I am excited to present the course Coordinate Movement for Musicians at Willamette University in Spring of 2016. I am also available to teach Body Mapping privately and in a group setting. Please contact me for details.
What are body maps?
The body map is one’s self-representation in one’s own brain. If the body map is accurate, movement is good. If the body map is inaccurate or inadequate, movement is inefficient and injury-producing. In Body Mapping, one learns to gain access to one’s own body map through self-observation and self-inquiry. The student carefully corrects his or her own body map by assimilating accurate information provided by kinesthetic experience, the use of a mirror, anatomical models, books, pictures, and teachers. One learns to recognize the source of inefficient or harmful movement and how to replace it with movement that is efficient, elegant, direct, and powerful based on the truth about one’s structure, function, and size.
What is Body Mapping?
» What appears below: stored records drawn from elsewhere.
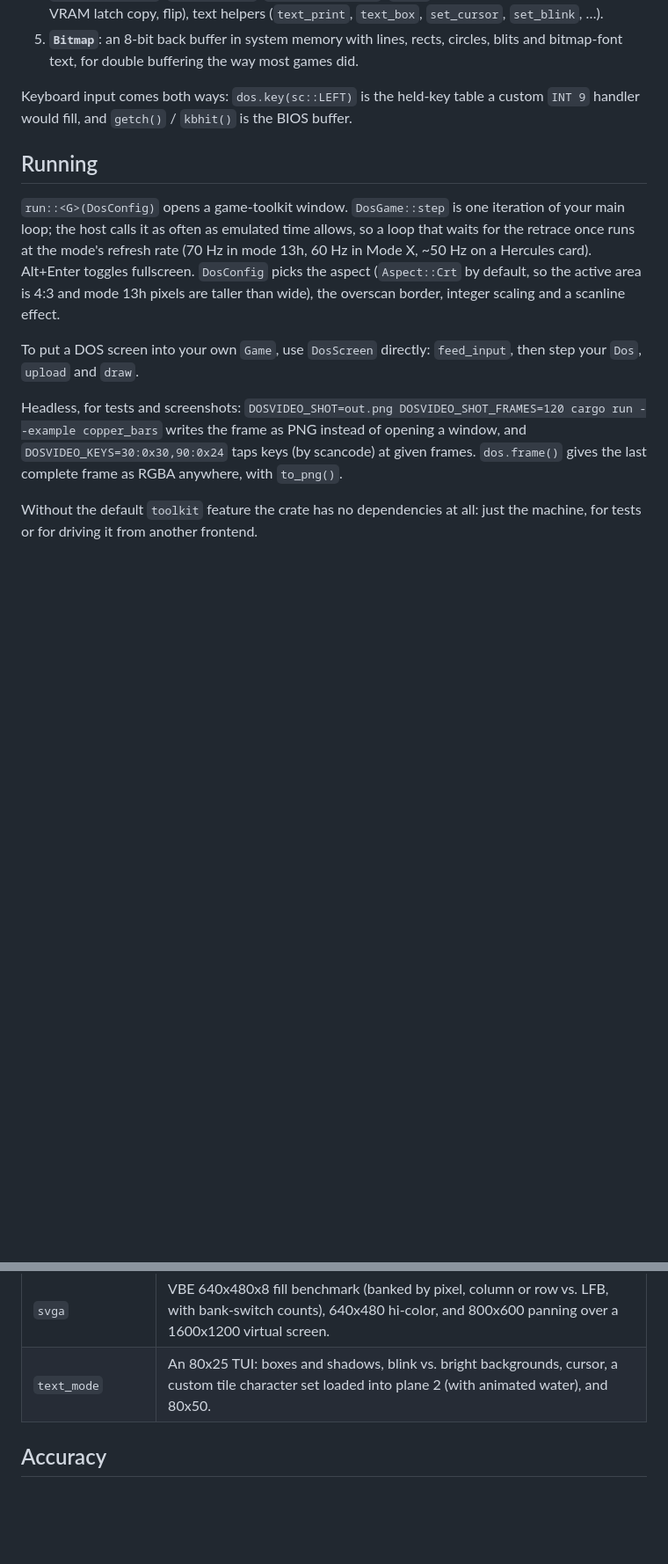
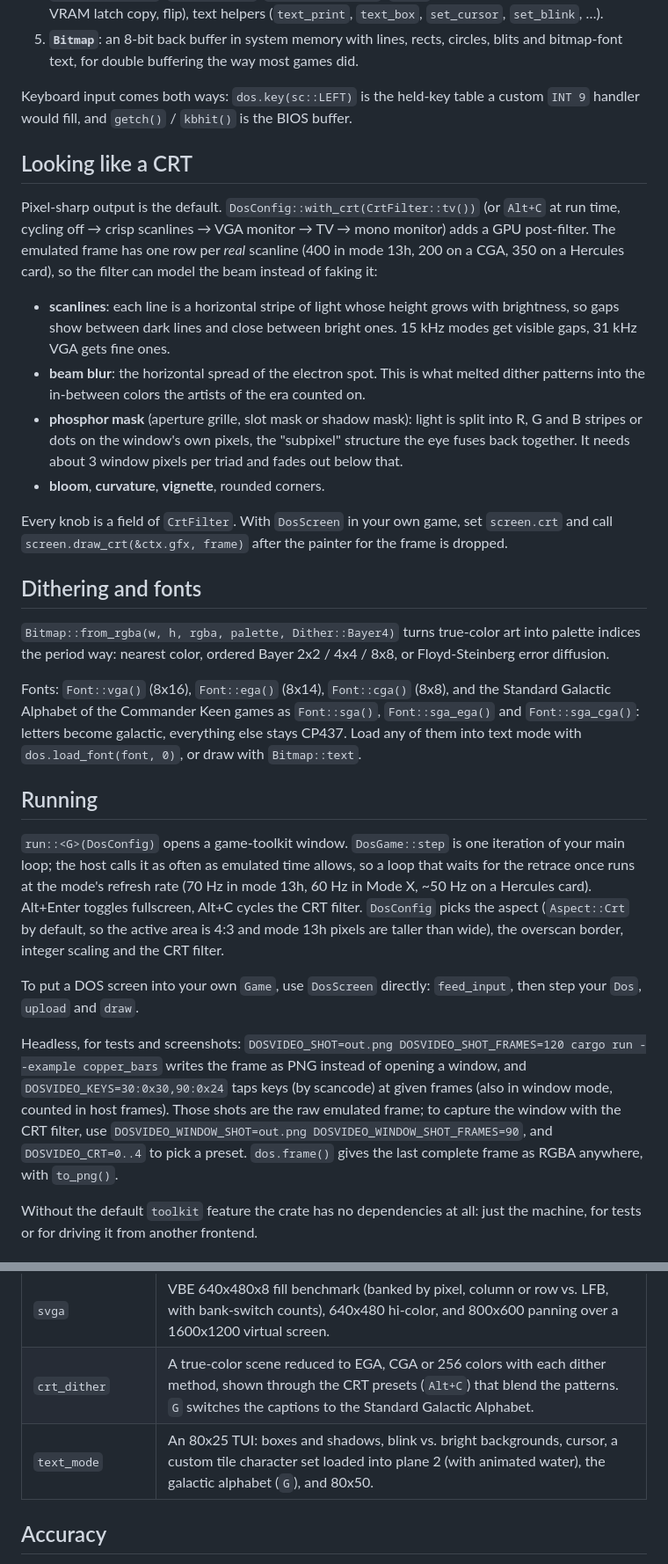
Before and after one commit to sunsided/game-toolkit-dosvideo, a Markdown page: README.md, 2 parts joined by grey strips. Shown at 88% size. Drawn GitHub-style; blank space fills up the shorter version.

```diff
--- a/README.md
+++ b/README.md
@@ -113,21 +118,55 @@ From most to least authentic, freely mixed:
 Keyboard input comes both ways: `dos.key(sc::LEFT)` is the held-key table a custom `INT 9`
 handler would fill, and `getch()` / `kbhit()` is the BIOS buffer.
 
+## Looking like a CRT
+
+Pixel-sharp output is the default. `DosConfig::with_crt(CrtFilter::tv())` (or `Alt+C` at run
+time, cycling off → crisp scanlines → VGA monitor → TV → mono monitor) adds a GPU post-filter.
+The emulated frame has one row per *real* scanline (400 in mode 13h, 200 on a CGA, 350 on a
+Hercules card), so the filter can model the beam instead of faking it:
+
+- **scanlines**: each line is a horizontal stripe of light whose height grows with
+  brightness, so gaps show between dark lines and close between bright ones. 15 kHz modes get
+  visible gaps, 31 kHz VGA gets fine ones.
+- **beam blur**: the horizontal spread of the electron spot. This is what melted dither
+  patterns into the in-between colors the artists of the era counted on.
+- **phosphor mask** (aperture grille, slot mask or shadow mask): light is split into R, G and B
+  stripes or dots on the window's own pixels, the "subpixel" structure the eye fuses back
+  together. It needs about 3 window pixels per triad and fades out below that.
+- **bloom**, **curvature**, **vignette**, rounded corners.
+
+Every knob is a field of `CrtFilter`. With `DosScreen` in your own game, set `screen.crt` and
+call `screen.draw_crt(&ctx.gfx, frame)` after the painter for the frame is dropped.
+
+## Dithering and fonts
+
+`Bitmap::from_rgba(w, h, rgba, palette, Dither::Bayer4)` turns true-color art into palette
+indices the period way: nearest color, ordered Bayer 2x2 / 4x4 / 8x8, or Floyd-Steinberg error
+diffusion.
+
+Fonts: `Font::vga()` (8x16), `Font::ega()` (8x14), `Font::cga()` (8x8), and the Standard
+Galactic Alphabet of the Commander Keen games as `Font::sga()`, `Font::sga_ega()` and
+`Font::sga_cga()`: letters become galactic, everything else stays CP437. Load any of them into
+text mode with `dos.load_font(font, 0)`, or draw with `Bitmap::text`.
+
 ## Running
 
 `run::<G>(DosConfig)` opens a game-toolkit window. `DosGame::step` is one iteration of your
 main loop; the host calls it as often as emulated time allows, so a loop that waits for the
 retrace once runs at the mode's refresh rate (70 Hz in mode 13h, 60 Hz in Mode X, ~50 Hz on a
-Hercules card). Alt+Enter toggles fullscreen. `DosConfig` picks the aspect (`Aspect::Crt` by
+Hercules card). Alt+Enter toggles fullscreen, Alt+C cycles the CRT filter. `DosConfig` picks the aspect (`Aspect::Crt` by
 default, so the active area is 4:3 and mode 13h pixels are taller than wide), the overscan
-border, integer scaling and a scanline effect.
+border, integer scaling and the CRT filter.
 
 To put a DOS screen into your own `Game`, use `DosScreen` directly: `feed_input`, then step
 your `Dos`, `upload` and `draw`.
 
 Headless, for tests and screenshots: `DOSVIDEO_SHOT=out.png DOSVIDEO_SHOT_FRAMES=120
 cargo run --example copper_bars` writes the frame as PNG instead of opening a window, and
-`DOSVIDEO_KEYS=30:0x30,90:0x24` taps keys (by scancode) at given frames. `dos.frame()`
+`DOSVIDEO_KEYS=30:0x30,90:0x24` taps keys (by scancode) at given frames (also in window mode, counted in host frames). Those shots are the
+raw emulated frame; to capture the window with the CRT filter, use
+`DOSVIDEO_WINDOW_SHOT=out.png DOSVIDEO_WINDOW_SHOT_FRAMES=90`, and `DOSVIDEO_CRT=0..4` to pick
+a preset. `dos.frame()`
 gives the last complete frame as RGBA anywhere, with `to_png()`.
 
 Without the default `toolkit` feature the crate has no dependencies at all: just the machine,
@@ -152,7 +191,8 @@ task shots               # screenshot every demo headless into target/shots/
 | `tandy` | Mode 9 320x200x16 with dirty-row updates in the 4-bank interleave, gate-array palette effects, and modes 8 and 0Ah. |
 | `hercules` | 720x348 wireframes with two-page flipping on the inverted retrace bit, phosphor colors, and MDA text attributes with the 9th-column rule. |
 | `svga` | VBE 640x480x8 fill benchmark (banked by pixel, column or row vs. LFB, with bank-switch counts), 640x480 hi-color, and 800x600 panning over a 1600x1200 virtual screen. |
-| `text_mode` | An 80x25 TUI: boxes and shadows, blink vs. bright backgrounds, cursor, a custom tile character set loaded into plane 2 (with animated water), and 80x50. |
+| `crt_dither` | A true-color scene reduced to EGA, CGA or 256 colors with each dither method, shown through the CRT presets (`Alt+C`) that blend the patterns. `G` switches the captions to the Standard Galactic Alphabet. |
+| `text_mode` | An 80x25 TUI: boxes and shadows, blink vs. bright backgrounds, cursor, a custom tile character set loaded into plane 2 (with animated water), the galactic alphabet (`G`), and 80x50. |
 
 ## Accuracy
 
```
Also changed, not shown: other parts of README.md (+5 -0 lines), docs/text_mode_galactic.png (added), 8 other files.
Body Mapping is the conscious correcting and refining of one’s body map to produce efficient, coordinated, effective movement. Body Mapping, over time, with application, allows any musician to play like a natural. It is a tool that is useful in many different settings from music studios to exercise studios and to all of the somatic disciplines such as those mentioned below. Body Mapping not only helps musicians avoid injury; it also enhances musicians’ technique. The practical application of Body Mapping to music making was developed by William Conable, professor of cello at the Ohio State University School of Music. He observed that students move according to how they think they’re structured rather than according to how they are actually structured. When the students’ movement in playing becomes based on the students’ direct perception of their actual structure, it becomes efficient, expressive, and appropriate for making music. Conable’s observations are currently being confirmed by discoveries in neurophysiology concerning the locations, functions, and coordination of body maps in movement.